In a traditional negligence case, the injured party must provide evidence to prove duty of care, breach of the duty, and proximate cause. With res ipsa loquitur, we infer the injured party has proved those three elements just from the fact the injured party was injured. For example, in Farm Services, Inc. v. Gonzales, the Texas Court of Appeals found that the sudden and unexpected discharge of a chemical by a crop duster did not normally occur in the absence of negligence and applied the doctrine of res ipsa loquitur.
In order for res ipsa loquitur to apply, three elements need to be proven:
The incident is one that ordinarily does not happen without the absence of negligence;
The instrumentality that produced the incident was under the exclusive control and management of the alleged wrongdoer; and
An absence of explanation by the alleged wrongdoer.
With these three elements in mind, let’s look at how courts have handled res ipsa loquitur in the context of livestock escaping.
In Roberts v. Weber & Sons, Co., a truck driver struck cattle that were in the middle of a state highway. Prior to escaping, the cattle had been confined to a pen constructed of 2-inch steel pipe posts in concrete and a 2-inch top rail. Testimony from the cattle owner was this was the most secure and expensive type of fencing available. The cattle escaped when the gate on the pen broke on the top hinge.

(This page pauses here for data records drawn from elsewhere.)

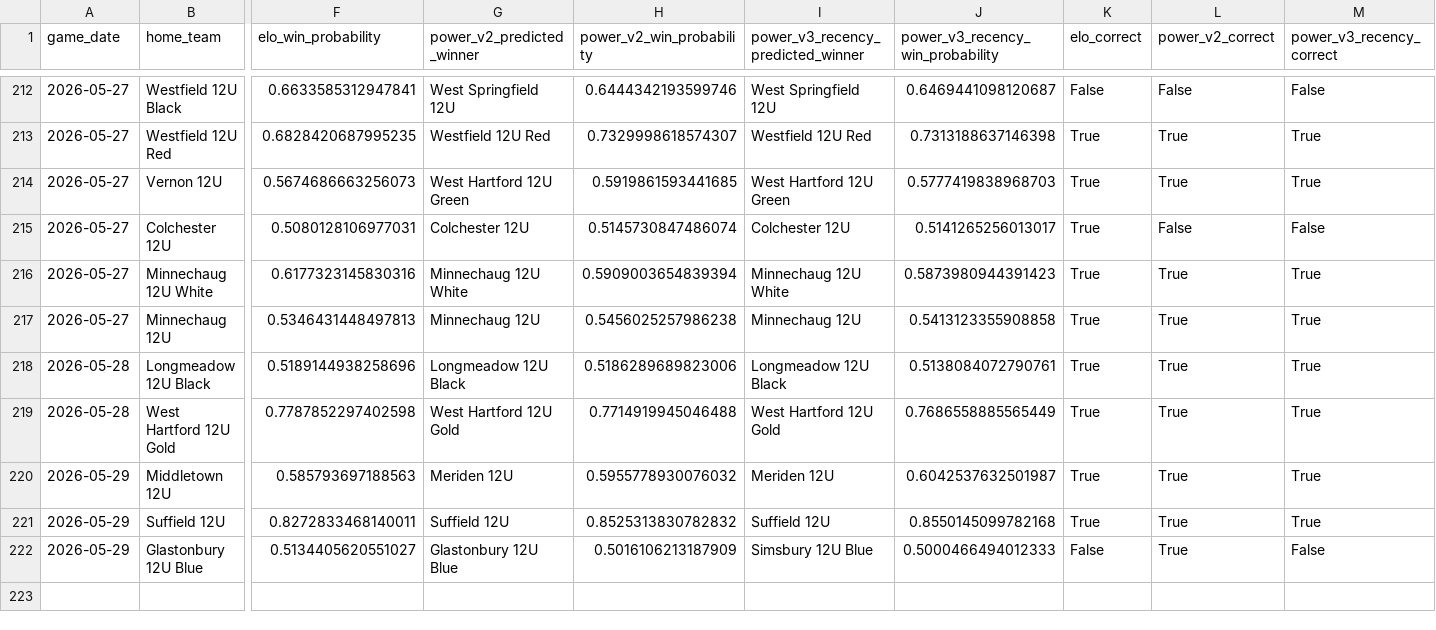
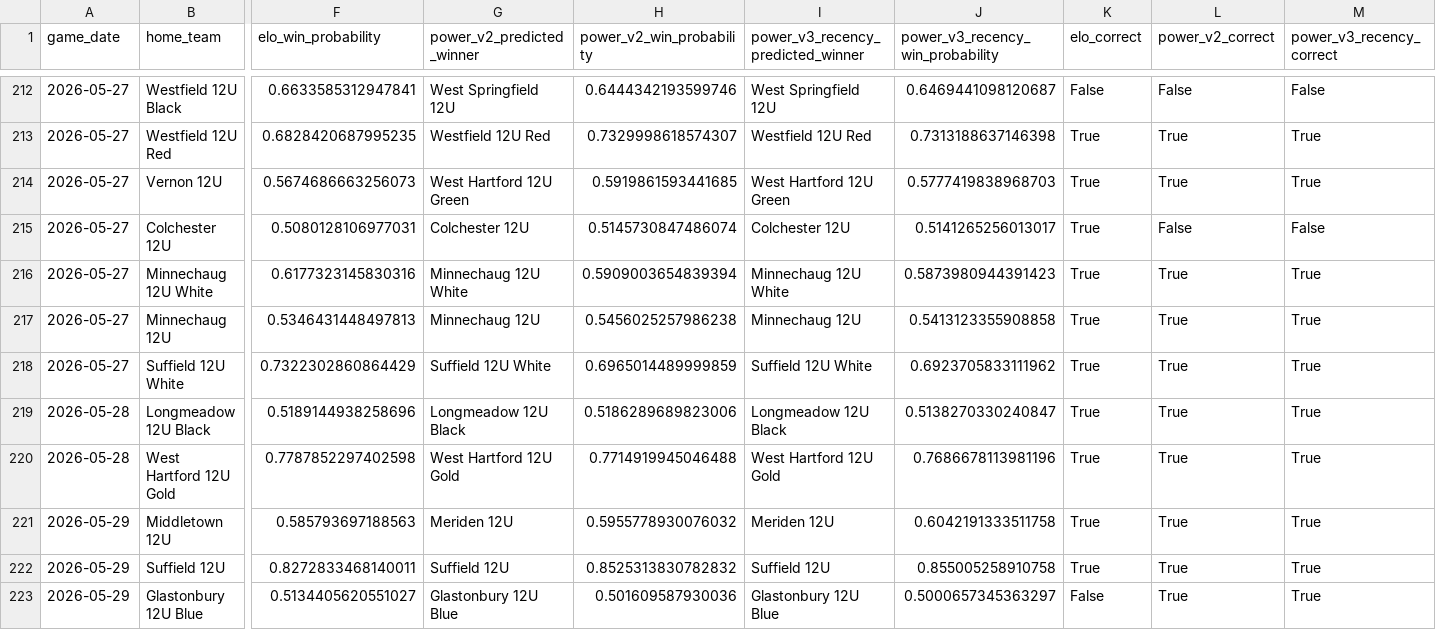
Before and after one commit to Benjaminrussell7/cvyl-prediction-dashboard, a CSV file: data/processed/cvyl_model_comparison_v3.csv, drawn as a sheet; only a part is shown, gaps mark what is left out; addresses are those after the commit; rows hold the shown columns only; the diff names each change by its address in the sheet, - before the commit and + after, or states it on an @@ line.

```diff
--- a/data/processed/cvyl_model_comparison_v3.csv
+++ b/data/processed/cvyl_model_comparison_v3.csv
+row 218: 2026-05-27 | Suffield 12U White | 0.7322302860864429 | Suffield 12U White | 0.6965014489999859 | Suffield 12U White | 0.6923705833111962 | True | True | True
-J219 (power_v3_recency_win_probability): 0.5138084072790761
+J219 (power_v3_recency_win_probability): 0.5138270330240847
-J220 (power_v3_recency_win_probability): 0.7686558885565449
+J220 (power_v3_recency_win_probability): 0.7686678113981196
-J221 (power_v3_recency_win_probability): 0.6042537632501987
+J221 (power_v3_recency_win_probability): 0.6042191333511758
-J222 (power_v3_recency_win_probability): 0.8550145099782168
+J222 (power_v3_recency_win_probability): 0.855005258910758
-H223 (power_v2_win_probability): 0.5016106213187909
+H223 (power_v2_win_probability): 0.501609587930036
-I223: Simsbury 12U Blue
+I223: Glastonbury 12U Blue
-J223 (power_v3_recency_win_probability): 0.5000466494012333
+J223 (power_v3_recency_win_probability): 0.5000657345363297
-M223 (power_v3_recency_correct): False
+M223 (power_v3_recency_correct): True
```
Also changed, not shown: data/processed/cvyl_completed_games.csv, data/processed/cvyl_elo_history.csv, 18 other files.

The Nebraska Supreme Court ruled that res ipsa loquitur could be applied in escaped livestock cases. In applying the three elements, the court found the first element was met from the cattle owner’s own testimony that cattle could not ordinarily escape a secure pen without negligence. The plaintiff had proven that the instrumentality (the pen in this case) was under the exclusive control of the cattle owner. With element three, both parties presented explanations of how the cattle could have escaped, but the court found the jury had enough evidence to agree with the plaintiff’s explanation.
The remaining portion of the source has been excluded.